** What the task asks **
Write out all of the entries exactly, please.

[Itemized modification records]
===============
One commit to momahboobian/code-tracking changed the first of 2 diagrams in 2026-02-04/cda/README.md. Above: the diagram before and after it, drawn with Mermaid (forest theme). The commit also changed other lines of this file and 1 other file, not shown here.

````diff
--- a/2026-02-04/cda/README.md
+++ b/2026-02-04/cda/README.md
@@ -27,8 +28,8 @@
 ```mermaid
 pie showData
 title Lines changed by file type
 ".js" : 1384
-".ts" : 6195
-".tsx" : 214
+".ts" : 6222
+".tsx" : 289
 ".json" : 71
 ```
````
===============
** Result for this exercise **
One commit to momahboobian/code-tracking changed the first of 2 diagrams in 2026-02-04/cda/README.md. Above: the diagram before and after it, drawn with Mermaid (forest theme). The commit also changed other lines of this file and 1 other file, not shown here.

````diff
--- a/2026-02-04/cda/README.md
+++ b/2026-02-04/cda/README.md
@@ -27,8 +28,8 @@
 ```mermaid
 pie showData
 title Lines changed by file type
 ".js" : 1384
-".ts" : 6195
-".tsx" : 214
+".ts" : 6222
+".tsx" : 289
 ".json" : 71
 ```
````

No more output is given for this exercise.